The first animation shows ASCAT radar imagery from 01 Dec 2012 to 22 Feb 2013. This is single channel radar at 5 Ghz, or grayscale. It could be mixed as an additional channel with Jaxa radar imagery to false-colorize it more informatively.

It shows a block of newish ice (initial yellow outline) pushing down on the multi-year ice and squeezing a good part of it out the Fram Strait (final purple outline). There seems to be good export action out the Bering Strait as well.

It can be seen that the Svalbard region, home of some 4,000 polar bears, has minimal sea ice this winter. This will lead to bears being concentrated in a small area as they cannot hunt seals from pack ice, which in turn will lead to conflicts.

Genetic isolation of the (reduced) bear population would be unfavorable for long-term polar bear survival. Hybridization with brown bears will not preserve the many Arctic adaptations of polar bears. Thus the question revolves in the short term around the extent of sea ice in the summer of 2013.

Ascat3 zpsa9aed6dc.gif

The second animation shows that this year's breakup of the ice pack in the Beaufort Sea is very unusual for mid-winter, perhaps unprecedented in recent millenia. In the spring of 2012 something rather similar happened but much late, in April.

The animation covers 12 March to 17 June 2012 with Terra satellite visible imagery at 4 km resolution. The event begins above the Bering Straits, but it really takes off on March 22 and by April 9 begins to strongly resemble mid-Feb 2013. On April 17 it has reached its geographic terminus, Banks Island.

If taken as a simplistic predictor of the 2013 melt season, that is 51 days ahead of last season.

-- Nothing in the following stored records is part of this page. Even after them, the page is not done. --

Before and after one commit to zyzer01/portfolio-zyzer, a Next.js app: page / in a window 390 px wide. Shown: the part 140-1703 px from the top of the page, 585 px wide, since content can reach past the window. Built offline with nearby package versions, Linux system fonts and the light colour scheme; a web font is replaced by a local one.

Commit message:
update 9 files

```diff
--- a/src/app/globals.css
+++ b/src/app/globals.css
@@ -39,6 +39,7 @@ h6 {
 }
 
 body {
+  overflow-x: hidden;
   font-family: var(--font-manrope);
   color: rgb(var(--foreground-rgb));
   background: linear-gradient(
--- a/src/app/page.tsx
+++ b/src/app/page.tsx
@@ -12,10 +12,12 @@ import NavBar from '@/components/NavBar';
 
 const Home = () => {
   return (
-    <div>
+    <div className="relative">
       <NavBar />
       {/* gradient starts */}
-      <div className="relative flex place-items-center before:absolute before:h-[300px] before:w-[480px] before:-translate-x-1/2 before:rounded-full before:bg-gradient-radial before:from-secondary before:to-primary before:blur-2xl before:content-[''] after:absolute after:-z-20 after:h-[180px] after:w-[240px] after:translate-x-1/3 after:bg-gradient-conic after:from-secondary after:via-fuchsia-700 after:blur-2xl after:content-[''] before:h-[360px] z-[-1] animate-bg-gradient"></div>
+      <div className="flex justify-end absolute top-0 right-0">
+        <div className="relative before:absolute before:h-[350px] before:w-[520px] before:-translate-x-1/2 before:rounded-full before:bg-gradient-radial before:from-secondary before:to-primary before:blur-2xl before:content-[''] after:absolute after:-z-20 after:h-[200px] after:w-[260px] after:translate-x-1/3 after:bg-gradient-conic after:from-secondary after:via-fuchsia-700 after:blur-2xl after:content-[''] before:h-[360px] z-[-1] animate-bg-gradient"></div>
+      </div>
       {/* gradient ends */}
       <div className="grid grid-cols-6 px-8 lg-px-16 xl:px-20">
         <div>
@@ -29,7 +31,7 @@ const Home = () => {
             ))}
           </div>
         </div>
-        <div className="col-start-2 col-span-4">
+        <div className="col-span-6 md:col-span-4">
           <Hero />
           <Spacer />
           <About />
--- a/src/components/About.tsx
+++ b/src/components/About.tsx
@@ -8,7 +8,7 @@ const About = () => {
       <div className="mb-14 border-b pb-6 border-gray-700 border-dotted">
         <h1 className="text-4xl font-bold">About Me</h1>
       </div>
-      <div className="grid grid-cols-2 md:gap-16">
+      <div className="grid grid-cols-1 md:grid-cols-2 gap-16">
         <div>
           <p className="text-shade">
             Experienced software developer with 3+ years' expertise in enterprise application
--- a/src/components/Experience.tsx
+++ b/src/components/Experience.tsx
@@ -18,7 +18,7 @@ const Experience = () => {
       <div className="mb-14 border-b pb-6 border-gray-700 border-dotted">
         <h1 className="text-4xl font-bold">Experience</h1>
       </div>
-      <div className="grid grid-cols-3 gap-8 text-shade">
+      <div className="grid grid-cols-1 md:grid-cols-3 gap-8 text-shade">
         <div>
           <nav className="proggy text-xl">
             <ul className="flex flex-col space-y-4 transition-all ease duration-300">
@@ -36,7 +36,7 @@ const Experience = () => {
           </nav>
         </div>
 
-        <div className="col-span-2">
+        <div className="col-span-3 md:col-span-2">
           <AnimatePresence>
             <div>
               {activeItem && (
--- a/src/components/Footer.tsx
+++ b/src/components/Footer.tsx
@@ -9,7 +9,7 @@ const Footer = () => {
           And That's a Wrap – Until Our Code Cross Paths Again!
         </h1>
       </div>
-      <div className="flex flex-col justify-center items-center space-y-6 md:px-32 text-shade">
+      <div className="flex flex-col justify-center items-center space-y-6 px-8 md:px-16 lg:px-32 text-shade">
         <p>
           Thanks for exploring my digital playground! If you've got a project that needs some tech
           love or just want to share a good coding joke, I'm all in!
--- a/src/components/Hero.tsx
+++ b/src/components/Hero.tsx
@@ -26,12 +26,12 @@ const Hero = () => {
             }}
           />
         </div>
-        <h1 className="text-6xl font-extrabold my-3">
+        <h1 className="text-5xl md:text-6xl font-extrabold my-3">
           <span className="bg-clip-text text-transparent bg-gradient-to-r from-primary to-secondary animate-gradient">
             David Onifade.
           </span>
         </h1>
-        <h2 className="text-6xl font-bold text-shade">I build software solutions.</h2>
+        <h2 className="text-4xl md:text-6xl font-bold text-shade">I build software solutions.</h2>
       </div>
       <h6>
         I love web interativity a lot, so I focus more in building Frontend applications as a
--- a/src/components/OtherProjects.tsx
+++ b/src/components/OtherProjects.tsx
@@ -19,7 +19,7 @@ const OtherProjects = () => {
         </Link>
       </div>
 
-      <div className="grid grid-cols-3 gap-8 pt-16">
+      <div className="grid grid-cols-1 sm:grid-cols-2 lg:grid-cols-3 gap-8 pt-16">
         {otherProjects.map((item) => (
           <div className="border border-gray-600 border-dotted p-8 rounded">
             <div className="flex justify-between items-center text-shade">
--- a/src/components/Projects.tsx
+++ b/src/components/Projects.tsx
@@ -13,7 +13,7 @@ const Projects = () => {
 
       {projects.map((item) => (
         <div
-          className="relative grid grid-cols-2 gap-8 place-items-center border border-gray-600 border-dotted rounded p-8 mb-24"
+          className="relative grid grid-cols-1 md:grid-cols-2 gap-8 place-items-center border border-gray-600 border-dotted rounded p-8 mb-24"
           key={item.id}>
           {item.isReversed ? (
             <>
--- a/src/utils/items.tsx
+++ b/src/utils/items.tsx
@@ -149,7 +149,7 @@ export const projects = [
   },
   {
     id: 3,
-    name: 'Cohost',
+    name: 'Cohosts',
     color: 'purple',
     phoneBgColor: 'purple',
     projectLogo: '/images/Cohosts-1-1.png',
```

Early open water will greatly affect polar bears, as well as walrus.

The third animation shows unprecented crack break-up in February. The crack system is spreading eastward at 2 miles an hour and has now hit Banks Island